Three years into the “boomer bulge” – those 77 million Americans and 450 million people worldwide who are challenging the culture of what was once the magic retirement age over the next couple decades – markets everywhere are beginning to sit up and notice.
When this past fall publishing executive Deborah Needleman accepted the move to editor-in-chief of T: The New York Times Style Magazine, the publishing, writing and style world impatiently began wondering how she would apply her creativity and professional aplomb.
And after all the speculation, who would have guessed that her debut issue would feature – yes, you guessed it – “seniors.” Old people!
This may have less to do, of course, with creative insight or a nod to society doyens than good old self-interest and market demographics.
Remember the characterization in one of that sector’s prominent news outlets: “Seventy-nine-year old socialite and sister to Jackie O., Lee Radziwill will make the premiere cover of Needleman's version of T. What’s more, we hear that another upcoming cover is slated to feature 82-year-old socialite and philanthropist, Deeda Blair… quite the departure from [the mag’s former] ultra-hip covers featuring the likes of Esperanza Spalding, Cristiano Ronaldo, and Lana Del Rey. However, with an average age of readership at age 54…”
It’s time to officially redefine hip, which is clearly not reserved only for the young. “Hip” is changing, as we saw in a recent spate of appearances by pop culture’s finest, from James Bond to Mick Jagger and my personal favorite, the film “The Best Exotic Marigold Hotel,” which featured a star-studded cast of seniors who ventured to India for an active, exciting and awesome new period of life.
Everywhere people are beginning to notice and react to the seminal social and economic transformation of our 21st century, a time when there will be more of us over age 60 than under 14. This fact certainly has not escaped Ms. Needleman’s attention, as she continues to lead the ever-hip and always with-it world of fashion, where apparently the market opportunities associated with the exploding adult demographic are tremendous.
And why not? This certainly is a demographic, it might be further noted, which is behaving in our 21st century far differently than its parents or grandparents – one that considers itself neither dependent nor disabled merely as a consequence of turning a certain age.

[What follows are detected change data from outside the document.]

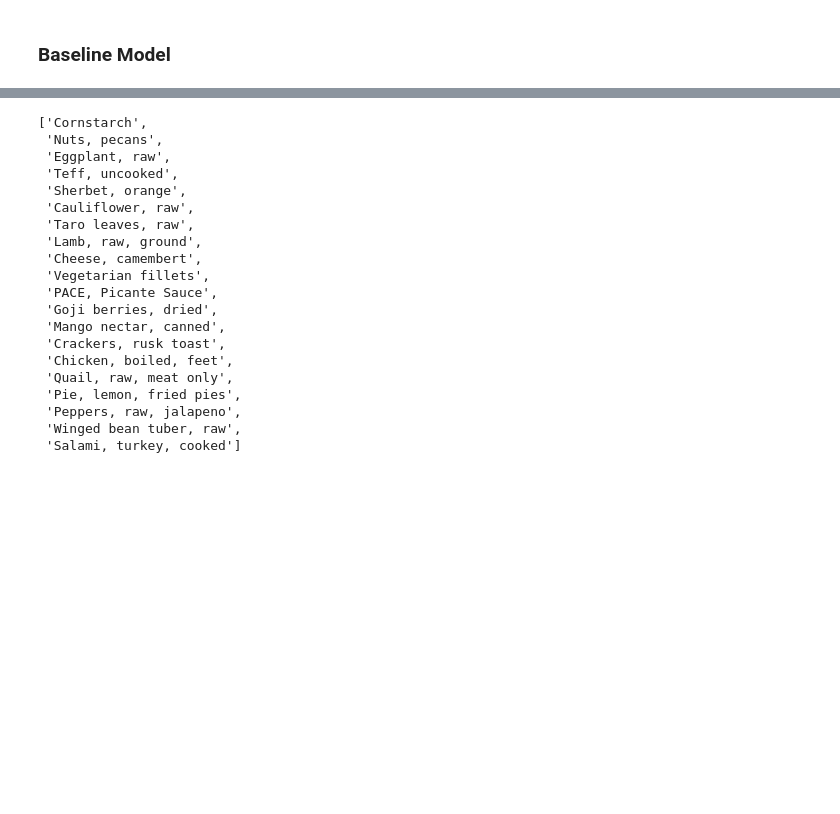
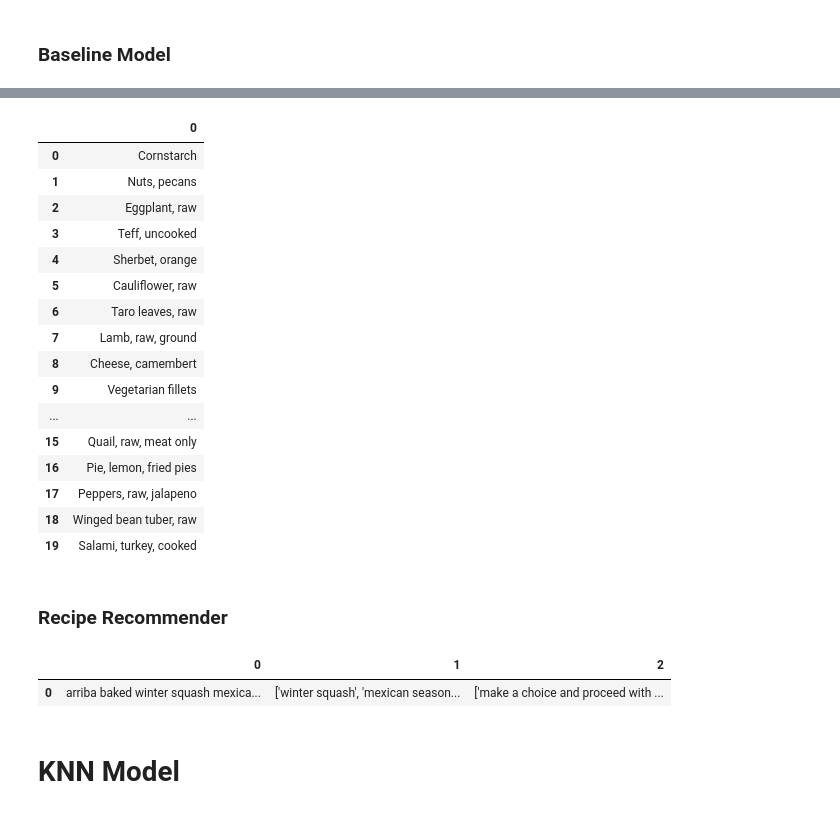
Before and after one commit to Mugangasia/NutriPal-Recipe-Recommendation-System-, a Jupyter notebook: NutriPal_Recipe_Recommendation_System.ipynb, the cells around one changed output, grey strips where cells are left out. Cells and saved outputs as stored; diff of their text form; code cells hidden in the pictures; blank space fills up the shorter version.

```diff
--- a/NutriPal_Recipe_Recommendation_System.ipynb
+++ b/NutriPal_Recipe_Recommendation_System.ipynb
@@ -713,27 +743,54 @@ recommender = CalorieBasedRecommender(Nutrition_df)
 target_calories = 1000
 num_recommendations = 20
 
-recommendations = recommender.recommend(target_calories, num_recommendations)
+recommendations = pd.DataFrame(recommender.recommend(target_calories, num_recommendations))
 # %%
 recommendations
 # %% [output]
-['Cornstarch',
- 'Nuts, pecans',
- 'Eggplant, raw',
- 'Teff, uncooked',
- 'Sherbet, orange',
- 'Cauliflower, raw',
- 'Taro leaves, raw',
- 'Lamb, raw, ground',
- 'Cheese, camembert',
- 'Vegetarian fillets',
- 'PACE, Picante Sauce',
- 'Goji berries, dried',
- 'Mango nectar, canned',
- 'Crackers, rusk toast',
- 'Chicken, boiled, feet',
- 'Quail, raw, meat only',
- 'Pie, lemon, fried pies',
- 'Peppers, raw, jalapeno',
- 'Winged bean tuber, raw',
- 'Salami, turkey, cooked']
+|  | 0 |
+| 0 | Cornstarch |
+| 1 | Nuts, pecans |
+| 2 | Eggplant, raw |
+| 3 | Teff, uncooked |
+| 4 | Sherbet, orange |
+| 5 | Cauliflower, raw |
+| 6 | Taro leaves, raw |
+| 7 | Lamb, raw, ground |
+| 8 | Cheese, camembert |
+| 9 | Vegetarian fillets |
+| ... | ... |
+| 15 | Quail, raw, meat only |
+| 16 | Pie, lemon, fried pies |
+| 17 | Peppers, raw, jalapeno |
+| 18 | Winged bean tuber, raw |
+| 19 | Salami, turkey, cooked |
+# %% [markdown]
+### Recipe Recommender
+# %%
+class RecipeRecommender:
+
+    def __init__(self, df):
+        self.df = df
+
+    def recommend(self, target_calories, num_recommendations=5):
+        recommendations = []
+        for index, row in self.df.iterrows():
+            if row['calories'] == target_calories:
+                recommendations.append((row['name'], row['ingredients'],row['steps']))
+            if len(recommendations) == num_recommendations:
+                break
+        return recommendations
+# %%
+from wordcloud import WordCloud
+recommender = RecipeRecommender(recipes_df)
+target_calories = 51.5
+num_recommendations = 1
+
+recommendations = pd.DataFrame(recommender.recommend(target_calories, num_recommendations))
+# %%
+recommendations
+# %% [output]
+|  | 0 | 1 | 2 |
+| 0 | arriba baked winter squash mexica... | ['winter squash', 'mexican season... | ['make a choice and proceed with ... |
+# %% [markdown]
+# KNN Model
```
Also changed, not shown: parts of 14 cells of this notebook.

If this represents a profound culture change, maybe there’s even some hope that our political leaders in D.C., Brussels , Tokyo and Beijing will also get the message: The 21st century does not itself automatically equate with benefits and subsidies, which are breaking budgets everywhere. And if we thought there were challenges around the last century’s notion of age and retirement, it’s even worse on the health side.
Perhaps Ms. Needleman’s market-driven culture shift, where adults are in the ascendancy, will have impact on the public policy world that still seems stuck in an earlier era. Yet it’s reassuring that the solutions to the aging populations’ possible “peril” will be found in the “promise” of market responses to the role this demographic cohort demands for itself, as more active and engaged than 20th century public policy could ever have imagined.
Michael W. Hodin, Ph.D., is Adjunct Senior Fellow at The Council of Foreign Relations and Executive Director of The Global Coalition on Aging.